**AIM OF THE TASK:**
Pull out every line below that contains the word "main".
[Opening MATERIAL SUPPLIED section]
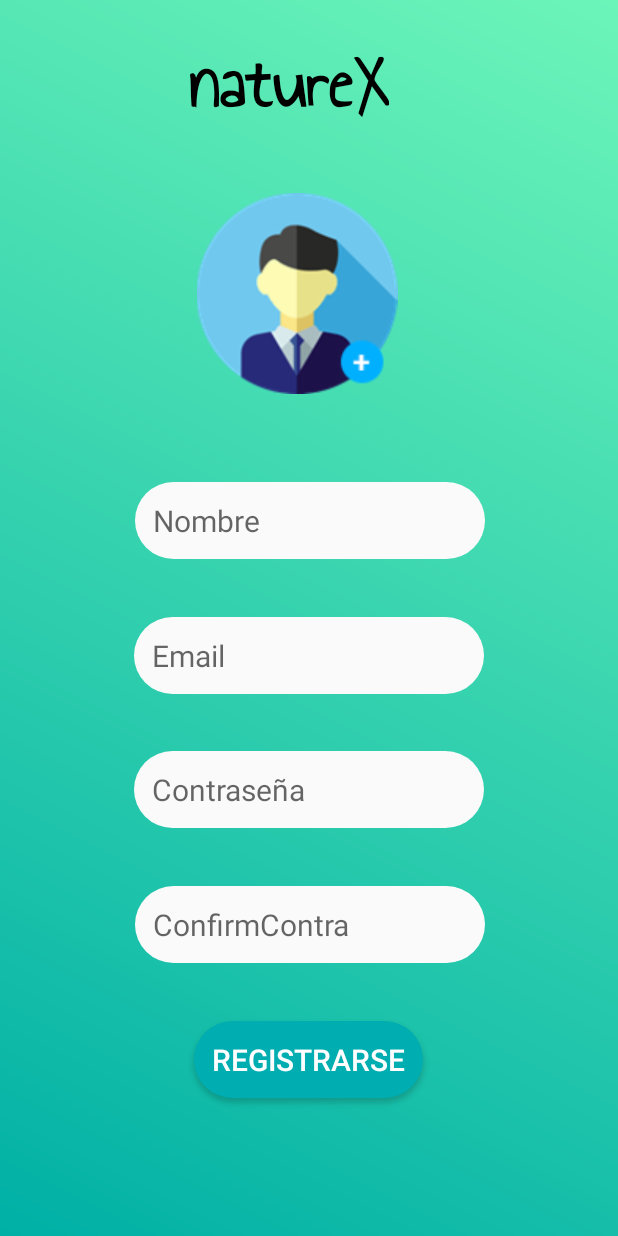
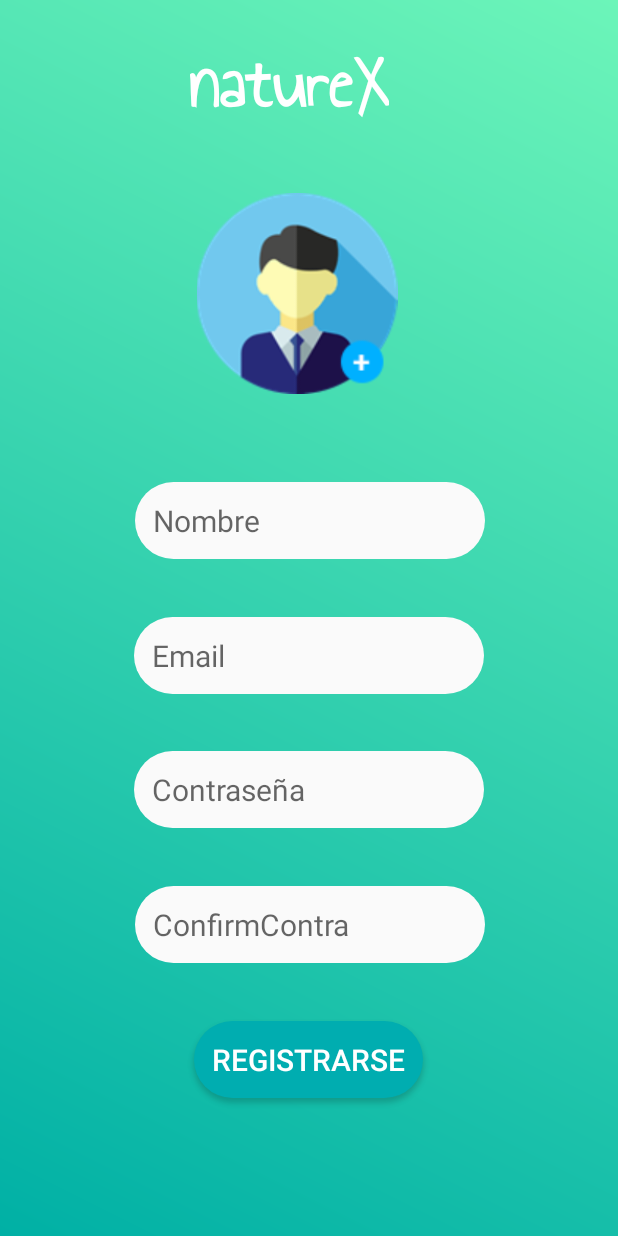
Before and after one commit to adiar14/Proyecto_Integrador_Montanas, an Android app: the RegisterActivity screen opened directly, with no data from a screen before it, on a phone screen of 412 x 824 dp. Run offline under Robolectric (Android 15) with nearby library versions, the phone set to English and light mode, and no system bars; our stand-ins replace Firebase (no records; nobody signed in at launch, a user with empty details on screens opened directly); Roboto replaces fonts that are not available here.

Commit message:
correccion de los tipos de text2

```diff
--- a/app/src/main/res/layout/activity_register.xml
+++ b/app/src/main/res/layout/activity_register.xml
@@ -162,7 +162,7 @@
         android:layout_marginBottom="15dp"
         android:fontFamily="@font/annie_use_your_telescope"
         android:text="@string/titulo"
-        android:textColor="@color/common_google_signin_btn_text_dark_focused"
+        android:textColor="@color/common_google_signin_btn_text_dark_default"
         android:textSize="50sp"
         android:textStyle="bold"
         app:layout_constraintBottom_toTopOf="@+id/regUserImage"
```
[Closing MATERIAL SUPPLIED section]
**ANSWER TO THIS TASK:**
--- a/app/src/main/res/layout/activity_register.xml
+++ b/app/src/main/res/layout/activity_register.xml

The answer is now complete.